“I used to have to take my inhaler after cleaning my guinea pig’s cage, but I noticed last time I didn’t have to, which is awesome,” she said.Woodford is a rehabilitation specialist at a clubhouse for mentally ill adults. She works side by side with clubhouse members, doing everyday tasks like cooking, data entry, cleaning the bathrooms, doing community presentations, and generally preparing them to go out into the workplace.
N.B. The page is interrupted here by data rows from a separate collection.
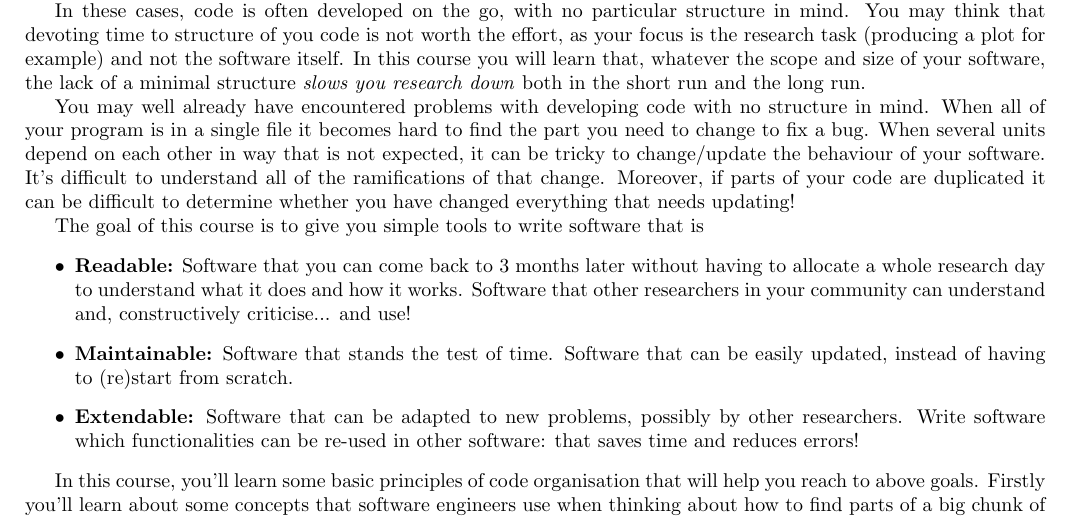
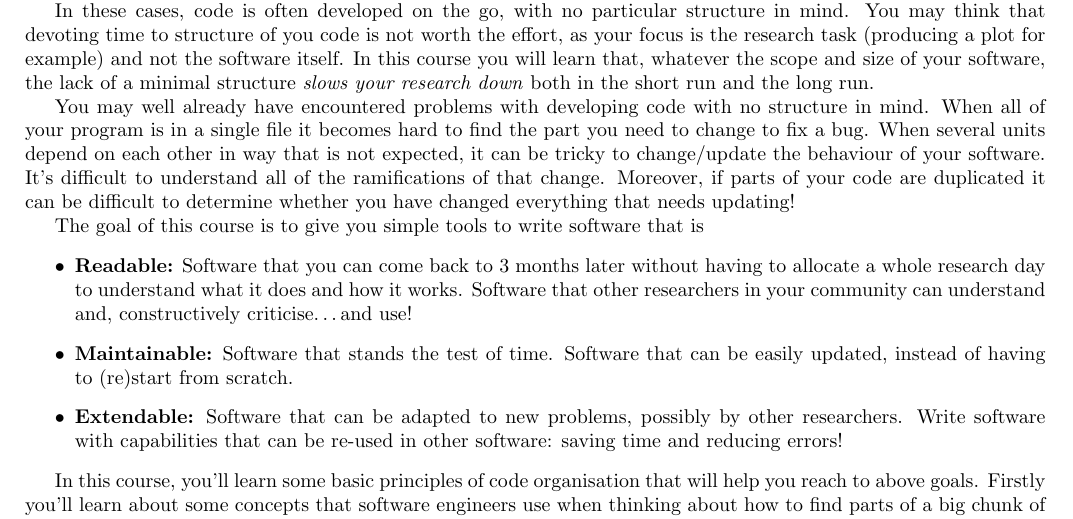
Before and after one commit to OxfordRSE/code-organisation, a LaTeX document (handout.tex): part of page 1 of 6, cut so that both start at the same text. Compiled offline with pdfLaTeX.

Commit message:
Fix some typos

```diff
--- a/handout.tex
+++ b/handout.tex
@@ -63,7 +63,7 @@ You could write a piece of code that manipulates data so as to, again, gain insi
 
 In these cases, code is often developed on the go, with no particular structure in mind.
 You may think that devoting time to structure of you code is not worth the effort, as your focus is the research task (producing a plot for example) and not the software itself.
-In this course you will learn that, whatever the scope and size of your software, the lack of a minimal structure \textit{slows you research down} both in the short run and the long run.
+In this course you will learn that, whatever the scope and size of your software, the lack of a minimal structure \textit{slows your research down} both in the short run and the long run.
 
 You may well already have encountered problems with developing code with no structure in mind.
 When all of your program is in a single file it becomes hard to find the part you need to change to fix a bug.
@@ -74,12 +74,12 @@ Moreover, if parts of your code are duplicated it can be difficult to determine
 The goal of this course is to give you simple tools to write software that is
 \begin{itemize}
 \item \textbf{Readable:} Software that you can come back to 3 months later without having to allocate a whole research day to understand what it does and how it works.
-  Software that other researchers in your community can understand and, constructively criticise...
+  Software that other researchers in your community can understand and, constructively criticise\ldots
 and use!
 \item \textbf{Maintainable:} Software that stands the test of time.
 Software that can be easily updated, instead of having to (re)start from scratch.
 \item \textbf{Extendable:} Software that can be adapted to new problems, possibly by other researchers.
-Write software which functionalities can be re-used in other software: that saves time and reduces errors!
+Write software with capabilities that can be re-used in other software: saving time and reducing errors!
 \end{itemize}
 
 In this course, you'll learn some basic principles of code organisation that will help you reach to above goals.
```
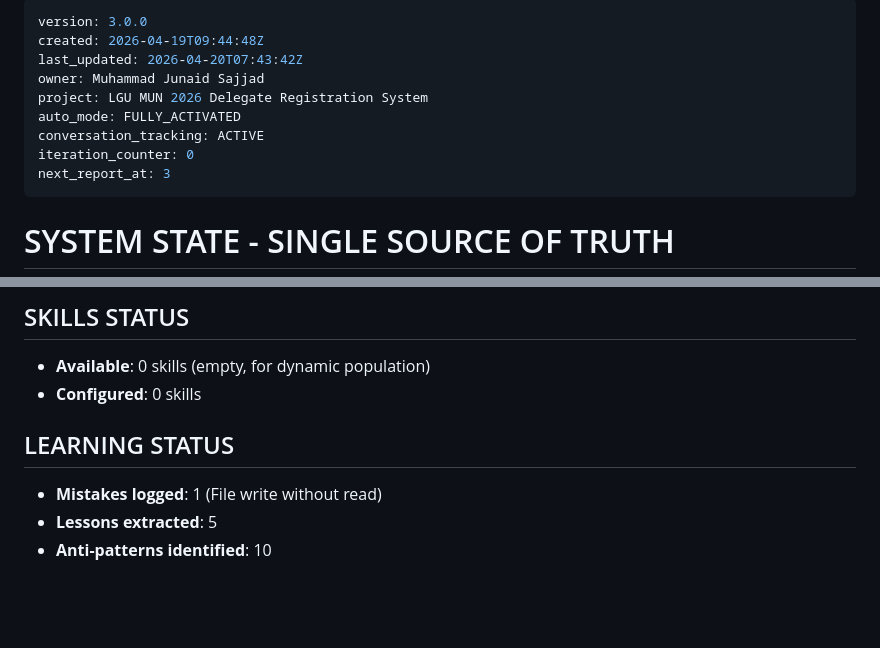
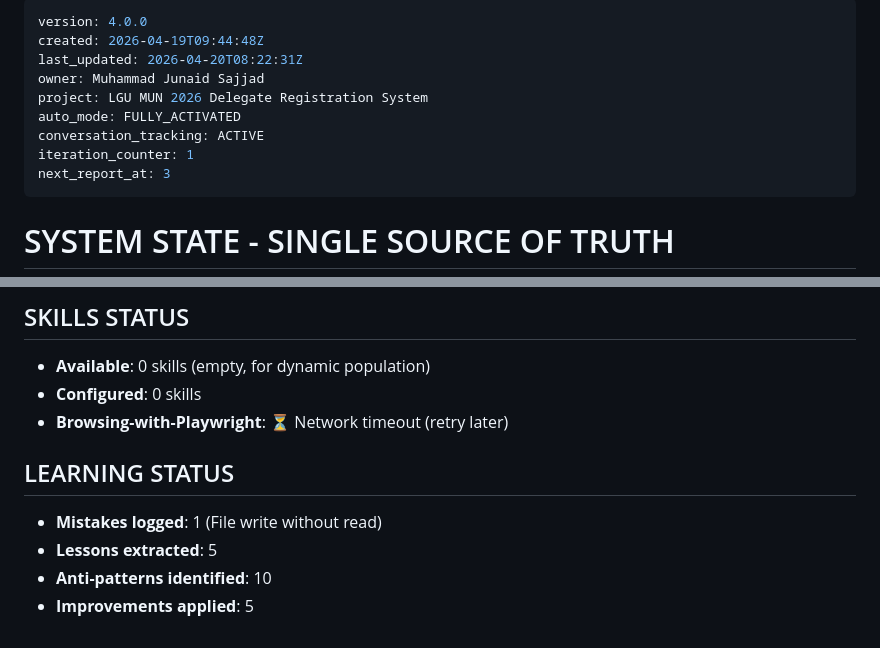
Before and after one commit to Muhammad-Junaid-Sajjad/LguMun, a Markdown page: project-state-management/core/state.md, 2 parts joined by grey strips. GitHub-like rendering; blank space fills up the shorter version.

```diff
--- a/project-state-management/core/state.md
+++ b/project-state-management/core/state.md
@@ -1,12 +1,12 @@
 ---
-version: 3.0.0
+version: 4.0.0
 created: 2026-04-19T09:44:48Z
-last_updated: 2026-04-20T07:43:42Z
+last_updated: 2026-04-20T08:22:31Z
 owner: Muhammad Junaid Sajjad
 project: LGU MUN 2026 Delegate Registration System
 auto_mode: FULLY_ACTIVATED
 conversation_tracking: ACTIVE
-iteration_counter: 0
+iteration_counter: 1
 next_report_at: 3
 ---
 
@@ -101,8 +108,10 @@ Install Playwright browsers and run full test suite before production deployment
 ## SKILLS STATUS
 - **Available**: 0 skills (empty, for dynamic population)
 - **Configured**: 0 skills
+- **Browsing-with-Playwright**: ⏳ Network timeout (retry later)
 
 ## LEARNING STATUS
 - **Mistakes logged**: 1 (File write without read)
 - **Lessons extracted**: 5
 - **Anti-patterns identified**: 10
+- **Improvements applied**: 5
```
Also changed, not shown: other parts of project-state-management/core/state.md (+26 -19 lines), project-state-management/operations/tasks.md (+21 -9 lines).
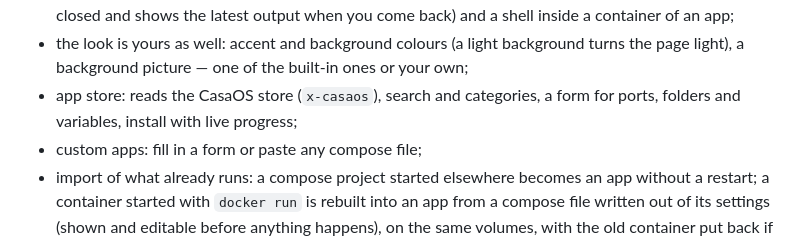
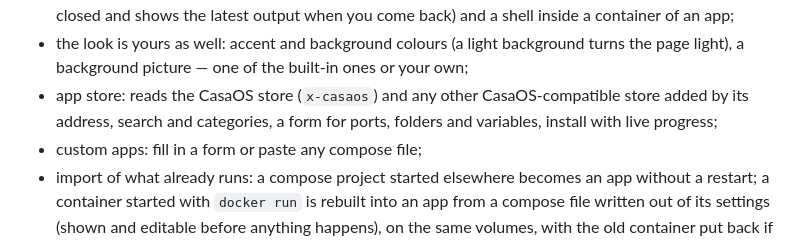
Before and after one commit to sanyadez/hata, a Markdown page: README.md, the part around the change. Drawn GitHub-style.

```diff
--- a/README.md
+++ b/README.md
@@ -109,8 +109,8 @@ Early development. What works today:
   closed and shows the latest output when you come back) and a shell inside a container of an app;
 - the look is yours as well: accent and background colours (a light background turns the page light), a
   background picture — one of the built-in ones or your own;
-- app store: reads the CasaOS store (`x-casaos`), search and categories, a form for ports, folders and
-  variables, install with live progress;
+- app store: reads the CasaOS store (`x-casaos`) and any other CasaOS-compatible store added by its
+  address, search and categories, a form for ports, folders and variables, install with live progress;
 - custom apps: fill in a form or paste any compose file;
 - import of what already runs: a compose project started elsewhere becomes an app without a restart; a
   container started with `docker run` is rebuilt into an app from a compose file written out of its settings
```
Also changed, not shown: README.uk.md (+2 -2 lines).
In the year and a half she's been at her job, she has developed real relationships with the clubhouse members, focusing on their strengths – in computers, say – instead of their illness, watching them gain confidence as they work alongside one another. For their sake, as well as for her own, Woodford wants to feel unconflicted about being a role model. “There’s a couple members that definitely smoke weed, but they can’t be under the influence at work, obviously. I’ve definitely had to lie to them before when they’ve straight-up asked me if I smoke,” she said.
Recreational marijuana is about to be legalized in Maine, but for both Woodford and Thomas, legality has always been beside the point. Legal or not, Woodford feels it's not the right behavior to model to people trying to get their feet under them. “I want to be someone they can look up to in a genuine way," said Woodford. "I don’t want to have to lie to them if they ask me if I smoke marijuana."
About everything else, “I’m really up-front with them," she said. "I say we’re all struggling with something. Just because we’re not diagnosed doesn’t mean we’re not struggling. The best way I know how to help them is to make them laugh. I can take on the goofy persona, but also be work-appropriate when I need to be. But I like making them laugh.”